Every record below must be retyped exactly, with the pictures left out.
Given information Start Marker
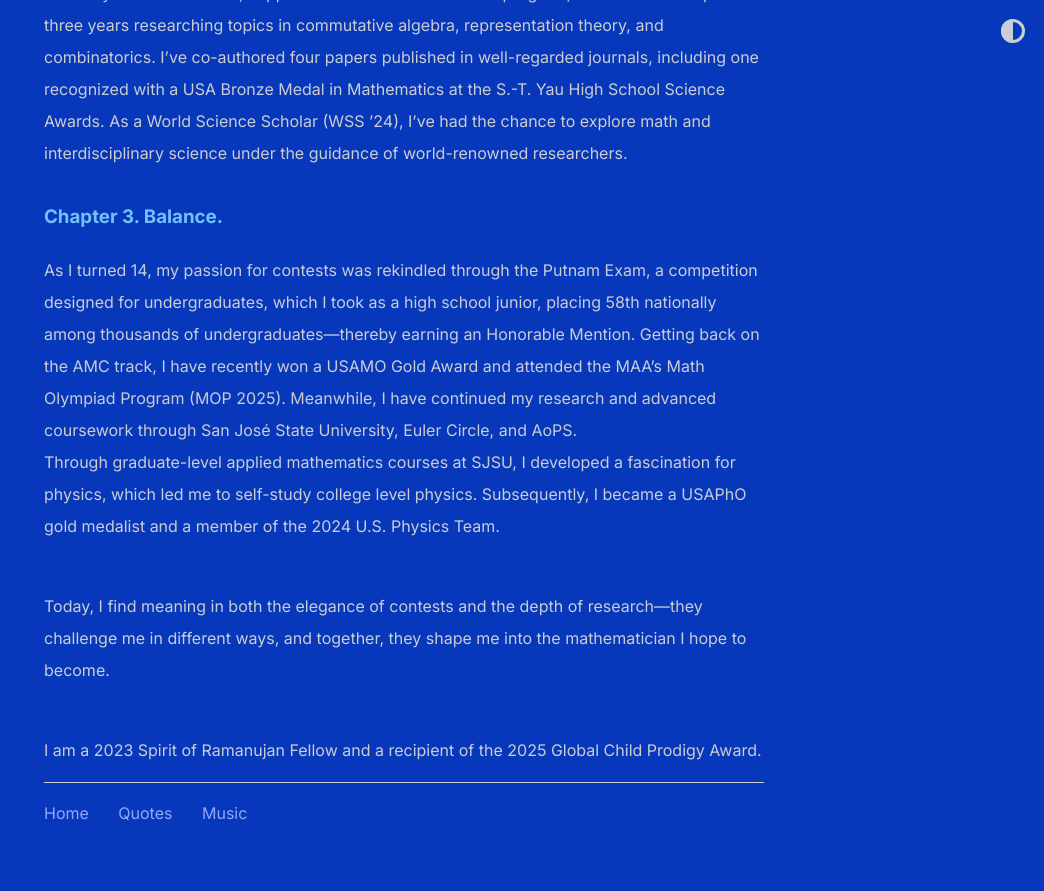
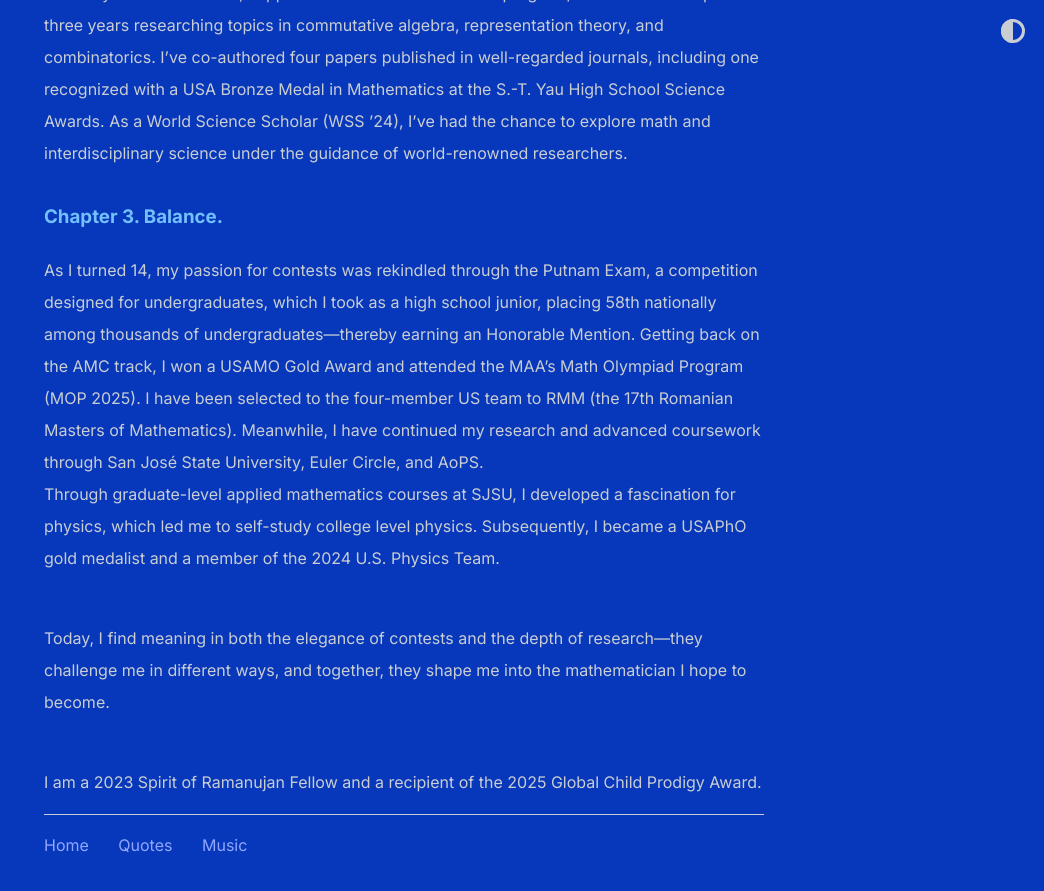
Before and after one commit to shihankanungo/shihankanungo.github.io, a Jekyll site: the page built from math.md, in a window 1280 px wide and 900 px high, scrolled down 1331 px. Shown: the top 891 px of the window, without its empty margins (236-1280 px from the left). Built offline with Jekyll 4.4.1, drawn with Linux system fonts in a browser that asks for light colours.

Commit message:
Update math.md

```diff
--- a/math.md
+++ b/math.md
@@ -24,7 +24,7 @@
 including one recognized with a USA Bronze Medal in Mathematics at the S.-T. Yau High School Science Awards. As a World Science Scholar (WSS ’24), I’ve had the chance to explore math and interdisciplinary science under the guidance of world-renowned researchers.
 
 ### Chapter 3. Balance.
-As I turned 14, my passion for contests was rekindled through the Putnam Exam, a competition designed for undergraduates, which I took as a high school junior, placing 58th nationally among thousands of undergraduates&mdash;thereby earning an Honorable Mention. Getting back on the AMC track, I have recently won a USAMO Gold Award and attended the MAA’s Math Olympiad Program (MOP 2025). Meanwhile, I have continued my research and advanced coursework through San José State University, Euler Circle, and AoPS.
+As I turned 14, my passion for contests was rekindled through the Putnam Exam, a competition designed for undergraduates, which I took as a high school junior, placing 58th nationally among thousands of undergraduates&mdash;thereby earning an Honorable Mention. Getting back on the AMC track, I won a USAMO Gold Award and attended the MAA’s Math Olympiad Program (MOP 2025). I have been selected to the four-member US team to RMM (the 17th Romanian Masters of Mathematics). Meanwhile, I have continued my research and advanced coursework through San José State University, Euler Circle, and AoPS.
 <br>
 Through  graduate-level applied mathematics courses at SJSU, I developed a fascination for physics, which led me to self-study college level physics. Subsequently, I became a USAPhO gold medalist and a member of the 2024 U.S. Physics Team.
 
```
Given information End Marker
_Output for this exercise:_
Before and after one commit to shihankanungo/shihankanungo.github.io, a Jekyll site: the page built from math.md, in a window 1280 px wide and 900 px high, scrolled down 1331 px. Shown: the top 891 px of the window, without its empty margins (236-1280 px from the left). Built offline with Jekyll 4.4.1, drawn with Linux system fonts in a browser that asks for light colours.

Commit message:
Update math.md

```diff
--- a/math.md
+++ b/math.md
@@ -24,7 +24,7 @@
 including one recognized with a USA Bronze Medal in Mathematics at the S.-T. Yau High School Science Awards. As a World Science Scholar (WSS ’24), I’ve had the chance to explore math and interdisciplinary science under the guidance of world-renowned researchers.
 
 ### Chapter 3. Balance.
-As I turned 14, my passion for contests was rekindled through the Putnam Exam, a competition designed for undergraduates, which I took as a high school junior, placing 58th nationally among thousands of undergraduates&mdash;thereby earning an Honorable Mention. Getting back on the AMC track, I have recently won a USAMO Gold Award and attended the MAA’s Math Olympiad Program (MOP 2025). Meanwhile, I have continued my research and advanced coursework through San José State University, Euler Circle, and AoPS.
+As I turned 14, my passion for contests was rekindled through the Putnam Exam, a competition designed for undergraduates, which I took as a high school junior, placing 58th nationally among thousands of undergraduates&mdash;thereby earning an Honorable Mention. Getting back on the AMC track, I won a USAMO Gold Award and attended the MAA’s Math Olympiad Program (MOP 2025). I have been selected to the four-member US team to RMM (the 17th Romanian Masters of Mathematics). Meanwhile, I have continued my research and advanced coursework through San José State University, Euler Circle, and AoPS.
 <br>
 Through  graduate-level applied mathematics courses at SJSU, I developed a fascination for physics, which led me to self-study college level physics. Subsequently, I became a USAPhO gold medalist and a member of the 2024 U.S. Physics Team.
 
```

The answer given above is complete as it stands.